- Read articles in TESOL Quarterly, Studies in Second Language Acquisition, or Language Learning to get a sense of the scholarly style we prefer. Also, be sure to read the sample articles provided here. You can also read through the Selected Proceedings of the MITESOL Conference here.
- It is each author’s responsibility to uphold the strictest standards of academic integrity with regard to quotation, paraphrase, citation, and correct reference.
- In the interest of space, avoid lengthy appendices unless requested. If you used a questionnaire or other data-collection instrument, please describe it in the text and/or provide a reference to a website.
- Lesson plans alone will not be accepted, but a description of and research-based rationale for a new or unusual teaching technique will be considered.
- Seminar papers may be a good starting point for articles, but they should go beyond a literature review or summary of a topic to make an argument that challenges readers to think differently about a topic.

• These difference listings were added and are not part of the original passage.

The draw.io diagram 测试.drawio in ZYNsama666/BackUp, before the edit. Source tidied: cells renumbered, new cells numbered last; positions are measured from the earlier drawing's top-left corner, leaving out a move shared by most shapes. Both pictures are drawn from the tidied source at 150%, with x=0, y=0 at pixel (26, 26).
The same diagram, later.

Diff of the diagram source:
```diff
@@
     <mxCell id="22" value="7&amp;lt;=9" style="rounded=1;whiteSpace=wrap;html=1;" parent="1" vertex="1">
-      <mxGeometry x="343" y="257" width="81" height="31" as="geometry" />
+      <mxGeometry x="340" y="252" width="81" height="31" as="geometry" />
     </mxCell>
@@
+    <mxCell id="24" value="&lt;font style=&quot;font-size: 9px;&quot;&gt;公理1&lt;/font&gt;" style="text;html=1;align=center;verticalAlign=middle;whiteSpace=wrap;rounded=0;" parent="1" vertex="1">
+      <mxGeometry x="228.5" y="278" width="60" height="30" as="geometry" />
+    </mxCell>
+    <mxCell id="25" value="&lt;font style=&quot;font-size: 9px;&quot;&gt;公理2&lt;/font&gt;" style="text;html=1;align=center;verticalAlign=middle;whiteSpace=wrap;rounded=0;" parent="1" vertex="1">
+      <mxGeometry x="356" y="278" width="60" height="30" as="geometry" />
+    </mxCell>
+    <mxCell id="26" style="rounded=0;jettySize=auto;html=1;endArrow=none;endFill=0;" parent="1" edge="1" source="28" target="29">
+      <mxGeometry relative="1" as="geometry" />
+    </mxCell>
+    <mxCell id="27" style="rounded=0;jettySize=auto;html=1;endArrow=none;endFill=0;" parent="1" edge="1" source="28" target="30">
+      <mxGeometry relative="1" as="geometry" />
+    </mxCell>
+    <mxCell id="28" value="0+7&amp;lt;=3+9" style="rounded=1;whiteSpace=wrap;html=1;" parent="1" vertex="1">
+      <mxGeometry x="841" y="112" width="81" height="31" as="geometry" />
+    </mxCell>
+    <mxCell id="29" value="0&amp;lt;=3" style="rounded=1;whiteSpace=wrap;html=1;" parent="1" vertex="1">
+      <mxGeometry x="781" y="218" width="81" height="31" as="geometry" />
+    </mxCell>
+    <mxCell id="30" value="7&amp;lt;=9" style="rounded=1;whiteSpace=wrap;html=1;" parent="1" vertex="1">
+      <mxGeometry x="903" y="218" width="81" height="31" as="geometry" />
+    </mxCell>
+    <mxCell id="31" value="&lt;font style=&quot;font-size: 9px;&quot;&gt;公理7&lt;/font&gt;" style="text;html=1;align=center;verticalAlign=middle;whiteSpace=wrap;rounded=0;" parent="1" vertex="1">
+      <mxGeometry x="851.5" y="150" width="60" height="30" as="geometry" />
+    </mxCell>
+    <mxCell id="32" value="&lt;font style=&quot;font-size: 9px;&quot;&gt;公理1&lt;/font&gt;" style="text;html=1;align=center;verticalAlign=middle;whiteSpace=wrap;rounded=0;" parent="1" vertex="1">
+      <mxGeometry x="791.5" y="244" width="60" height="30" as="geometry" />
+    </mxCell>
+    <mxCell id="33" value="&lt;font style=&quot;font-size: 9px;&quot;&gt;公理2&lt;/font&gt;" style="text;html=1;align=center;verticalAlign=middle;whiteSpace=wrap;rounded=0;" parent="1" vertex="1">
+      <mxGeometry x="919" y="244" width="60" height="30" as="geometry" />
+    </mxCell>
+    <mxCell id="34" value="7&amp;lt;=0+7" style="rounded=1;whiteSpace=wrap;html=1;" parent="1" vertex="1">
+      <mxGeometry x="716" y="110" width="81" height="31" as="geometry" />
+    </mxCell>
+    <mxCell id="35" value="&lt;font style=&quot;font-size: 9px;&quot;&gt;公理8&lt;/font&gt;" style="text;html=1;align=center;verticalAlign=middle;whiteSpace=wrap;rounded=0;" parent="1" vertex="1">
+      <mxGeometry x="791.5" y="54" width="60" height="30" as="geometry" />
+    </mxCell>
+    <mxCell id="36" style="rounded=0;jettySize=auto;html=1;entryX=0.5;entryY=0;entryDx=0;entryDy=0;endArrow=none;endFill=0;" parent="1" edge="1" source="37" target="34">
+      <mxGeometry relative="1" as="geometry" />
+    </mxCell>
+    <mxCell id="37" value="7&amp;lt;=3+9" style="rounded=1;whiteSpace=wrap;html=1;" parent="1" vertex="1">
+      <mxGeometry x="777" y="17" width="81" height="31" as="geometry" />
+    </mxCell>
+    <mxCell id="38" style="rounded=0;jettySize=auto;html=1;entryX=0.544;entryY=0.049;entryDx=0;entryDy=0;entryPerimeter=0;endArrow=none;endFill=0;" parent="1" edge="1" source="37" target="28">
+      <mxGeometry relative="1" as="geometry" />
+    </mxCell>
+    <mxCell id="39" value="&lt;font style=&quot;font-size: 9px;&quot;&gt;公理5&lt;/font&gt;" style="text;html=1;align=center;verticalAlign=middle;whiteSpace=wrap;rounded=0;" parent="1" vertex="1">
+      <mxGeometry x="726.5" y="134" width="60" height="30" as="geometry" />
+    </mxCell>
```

- Be careful not to make claims that you cannot support. Please do not claim that you have “proven” something if you’ve only shown a trend in a small sample. Also, theories cannot be proven; they can either be disproved or supported.
- Avoid using the word “significant” unless you have conducted statistical significance tests.
- Be careful to distinguish between the “results” and “discussion” sections of research papers. Only the results of your analyses should be in the “results” section. Save the interpretation and discussion of the results for the “discussion” section.
- Expand all acronyms at their first use, thus: “In second language (L2) writing….”
- Avoid culturally insensitive or inappropriate terms.
- Ask a colleague to review your work for clarity, grammar, and typos. Manuscripts with poor grammar, multiple typographic errors, and a verbose or incoherent style will not be accepted.
This advice is intended to help you submit manuscripts that will be accepted. As discussed elsewhere, you will work with an editor to fine-tune your manuscript after it is accepted. If you have any questions about these suggestions, please contact one of the editors.